Welcome to our MaX April 2020 Newsletter. Our warmest wishes for these challenging times! In the following we update you on some of our ongoing activities, and start by offering some stimulating #StayHome opportunities available through the MaX website.
For an introduction to first-principles electronic structure calculations, please see the online course by S. Cottenier. An introduction to Density Functional Theory will also be offered by Nicola Marzari with some live online seminars, based on MaX open-source codes such as Quantum Espresso, and on our Materials Cloud platform and tools.
A series of webinars for more advanced users and developers of our codes will be organized in the coming weeks: see the first dates in the news below. In these webinars we will highlight how the codes are prepared to run on the new HPC architectures, which are often accelerated.
Last but not least: if you need any support on MaX flagship code usage, the fora and mailing lists of the MaX flagship codes and the MaX help-desk are always active.
Please enjoy our insights below, do stay tuned, and most importantly, stay safe!
Save the dates for the first three MaX upcoming webinars on its codes in the next months of 2020: Quantum ESPRESSO on May 13, AiiDA on May 27, and Yambo on June 17.
DFT and GW towards the exascale: porting of the MaX codes on GPUs
MaX developers are working to support the European HPC community in view of the forthcoming supercomputing architectures. As of today, a number of MaX codes, as well as core libraries have been released production-ready with GPU-support on heterogeneous architectures. This result, obtained through a deep refactoring of the main codes, is key to better exploit the potential offered by the future pre-exascale and exascale EuroHPC machines. The porting on GPUs has been done by adopting different GPU-aware programming models and libraries: CUDA-Fortran for Quantum ESPRESSO, Yambo and FLEUR, CUDA and OpenCL for BigDFT, CUDA and ROCm for SIRIUS and the DBCSR, COSMA and SpFFT libs. Noticeably, we have addressed the possibility of delivering GPU acceleration as a library feature, like for the case of PSolver and the forthcoming libconv (BigDFT) and DBCSR-SpFFT (CP2K, CSCS).
Co-design in Materials Science Towards Exascale

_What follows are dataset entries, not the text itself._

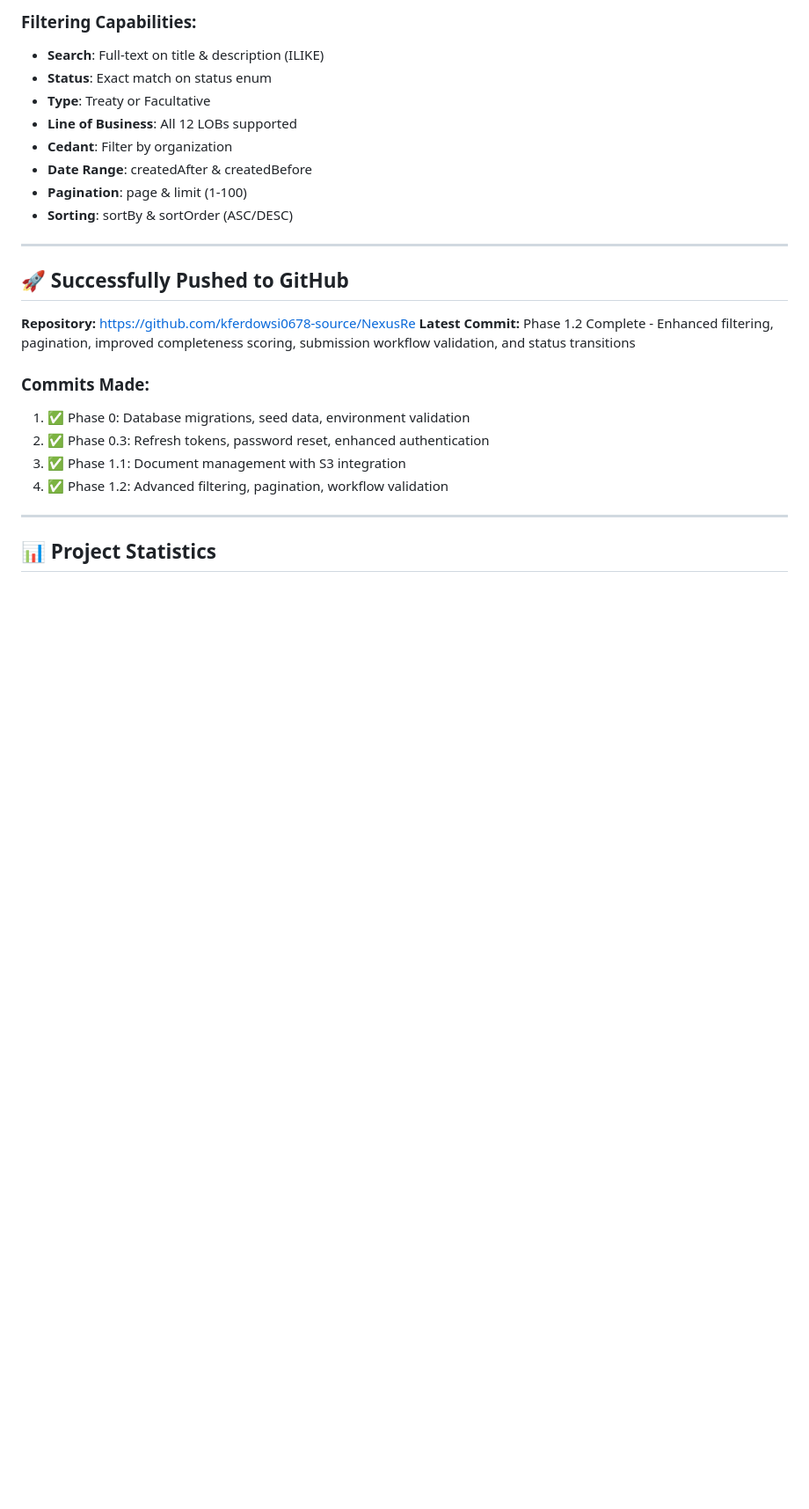
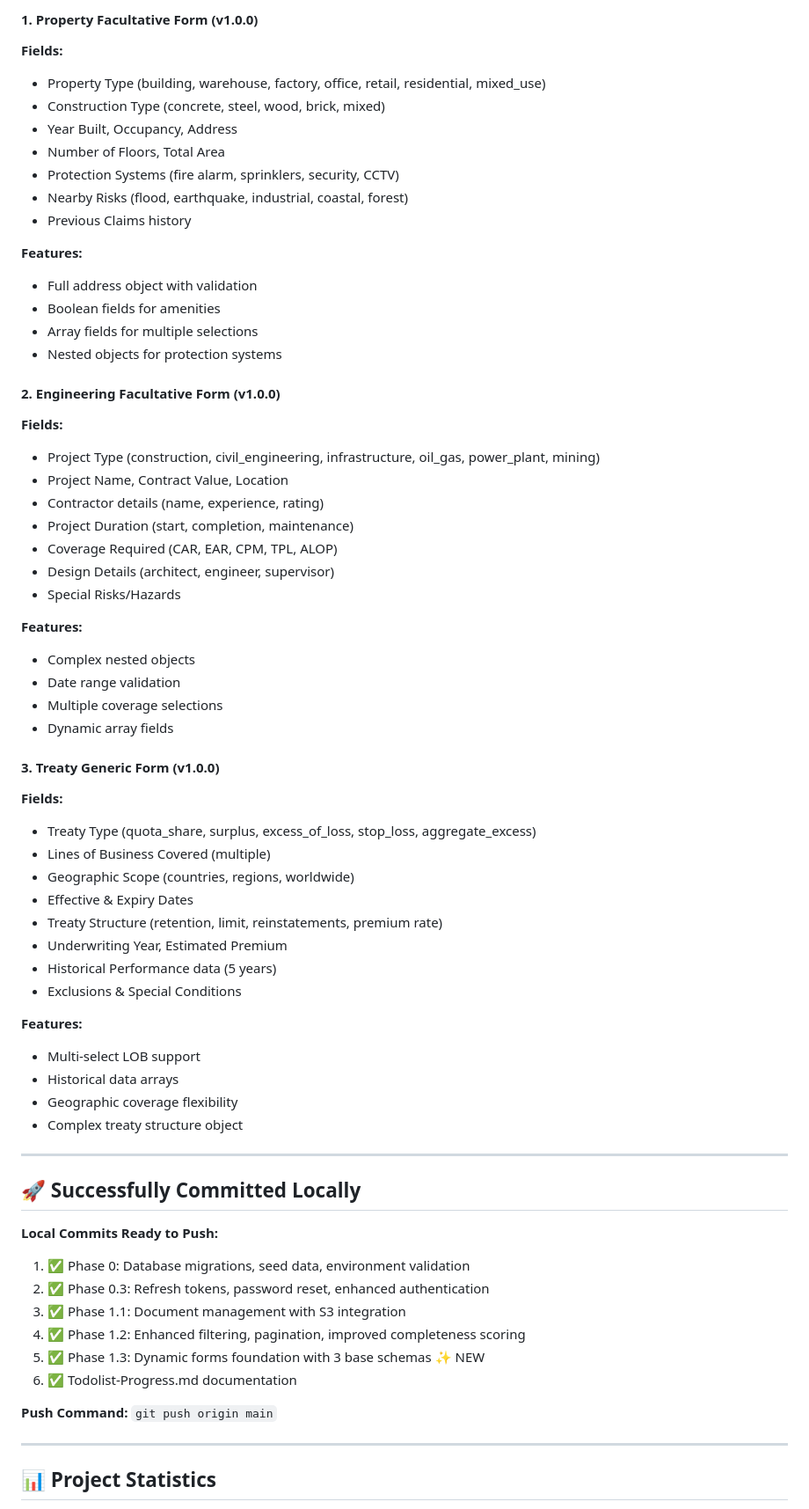
Before and after one commit to kferdowsi0678-source/NexusRe, a Markdown page: Todolist-Progress.md, the part around one of its changes. Shown at 88% size. Rendered like a GitHub page; blank space fills up the shorter version.

```diff
--- a/Todolist-Progress.md
+++ b/Todolist-Progress.md
@@ -120,26 +106,66 @@ EXPIRED → (terminal state)
 
-### Filtering Capabilities:
-- **Search**: Full-text on title & description (ILIKE)
-- **Status**: Exact match on status enum
-- **Type**: Treaty or Facultative
-- **Line of Business**: All 12 LOBs supported
-- **Cedant**: Filter by organization
-- **Date Range**: createdAfter & createdBefore
-- **Pagination**: page & limit (1-100)
-- **Sorting**: sortBy & sortOrder (ASC/DESC)
+#### 1. Property Facultative Form (v1.0.0)
+**Fields:**
+- Property Type (building, warehouse, factory, office, retail, residential, mixed_use)
+- Construction Type (concrete, steel, wood, brick, mixed)
+- Year Built, Occupancy, Address
+- Number of Floors, Total Area
+- Protection Systems (fire alarm, sprinklers, security, CCTV)
+- Nearby Risks (flood, earthquake, industrial, coastal, forest)
+- Previous Claims history
+
+**Features:**
+- Full address object with validation
+- Boolean fields for amenities
+- Array fields for multiple selections
+- Nested objects for protection systems
+
+#### 2. Engineering Facultative Form (v1.0.0)
+**Fields:**
+- Project Type (construction, civil_engineering, infrastructure, oil_gas, power_plant, mining)
+- Project Name, Contract Value, Location
+- Contractor details (name, experience, rating)
+- Project Duration (start, completion, maintenance)
+- Coverage Required (CAR, EAR, CPM, TPL, ALOP)
+- Design Details (architect, engineer, supervisor)
+- Special Risks/Hazards
+
+**Features:**
+- Complex nested objects
+- Date range validation
+- Multiple coverage selections
+- Dynamic array fields
+
+#### 3. Treaty Generic Form (v1.0.0)
+**Fields:**
+- Treaty Type (quota_share, surplus, excess_of_loss, stop_loss, aggregate_excess)
+- Lines of Business Covered (multiple)
+- Geographic Scope (countries, regions, worldwide)
+- Effective & Expiry Dates
+- Treaty Structure (retention, limit, reinstatements, premium rate)
+- Underwriting Year, Estimated Premium
+- Historical Performance data (5 years)
+- Exclusions & Special Conditions
+
+**Features:**
+- Multi-select LOB support
+- Historical data arrays
+- Geographic coverage flexibility
+- Complex treaty structure object
 
 ---
 
-## 🚀 Successfully Pushed to GitHub
+## 🚀 Successfully Committed Locally
 
-**Repository:** https://github.com/kferdowsi0678-source/NexusRe
-**Latest Commit:** Phase 1.2 Complete - Enhanced filtering, pagination, improved completeness scoring, submission workflow validation, and status transitions
-
-### Commits Made:
+**Local Commits Ready to Push:**
 1. ✅ Phase 0: Database migrations, seed data, environment validation
 2. ✅ Phase 0.3: Refresh tokens, password reset, enhanced authentication
 3. ✅ Phase 1.1: Document management with S3 integration
-4. ✅ Phase 1.2: Advanced filtering, pagination, workflow validation
+4. ✅ Phase 1.2: Enhanced filtering, pagination, improved completeness scoring
+5. ✅ Phase 1.3: Dynamic forms foundation with 3 base schemas ✨ NEW
+6. ✅ Todolist-Progress.md documentation
+
+**Push Command:** `git push origin main`
 
 ---
 
```
Also changed, not shown: other parts of Todolist-Progress.md (+184 -110 lines).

Within the MaX co-design activity, QuantumESPRESSO, one of the MaX flagship codes, has been used as a demonstrator for cutting edge new HPC technology (ARM + NVIDIA GPUs). In fact, at SC19 in Denver, NVIDIA showcased Quantum ESPRESSO running "live" on an ARM TX2+V100 system, comparing "live" performance with the ARM TX2 host alone. The exhibition was supported by a stand alone pod (in the NVIDIA booth) with an expert available all the time to run the demo with the many visitors.
Machine Learning: Improved predictions for time-to-solution of material science simulations
The accurate prediction of the time-to-solution required by massively parallel scientific codes is a key goal in HPC. It allows scientists to better program and allocate their computational tasks, and benefits environmental sustainability since energy waste due to sub-optimal execution parameters could be easily detected.
However, this predictions are especially challenging for hybrid and complex architectures. Using machine learning techniques for DFT-based material science codes marks an important step in reducing such complexities. The results by Pittino et al, presented at PASC 19, show how accurate predictions obtained with machine learning approaches can outperform parametrized analytical performance models made by domain experts.
Computational School on Electronic Excitations in Novel Materials using Yambo Code
The school “Electronic Excitations in Novel Materials using the Yambo code” was held at the International Center of Theoretical Physics (ICTP) campus in Trieste from 27th to 31st January 2020. The school, organized by the MaX Centre in collaboration with the Psi-K network, was held at ICTP as part of its 2020 scientific calendar.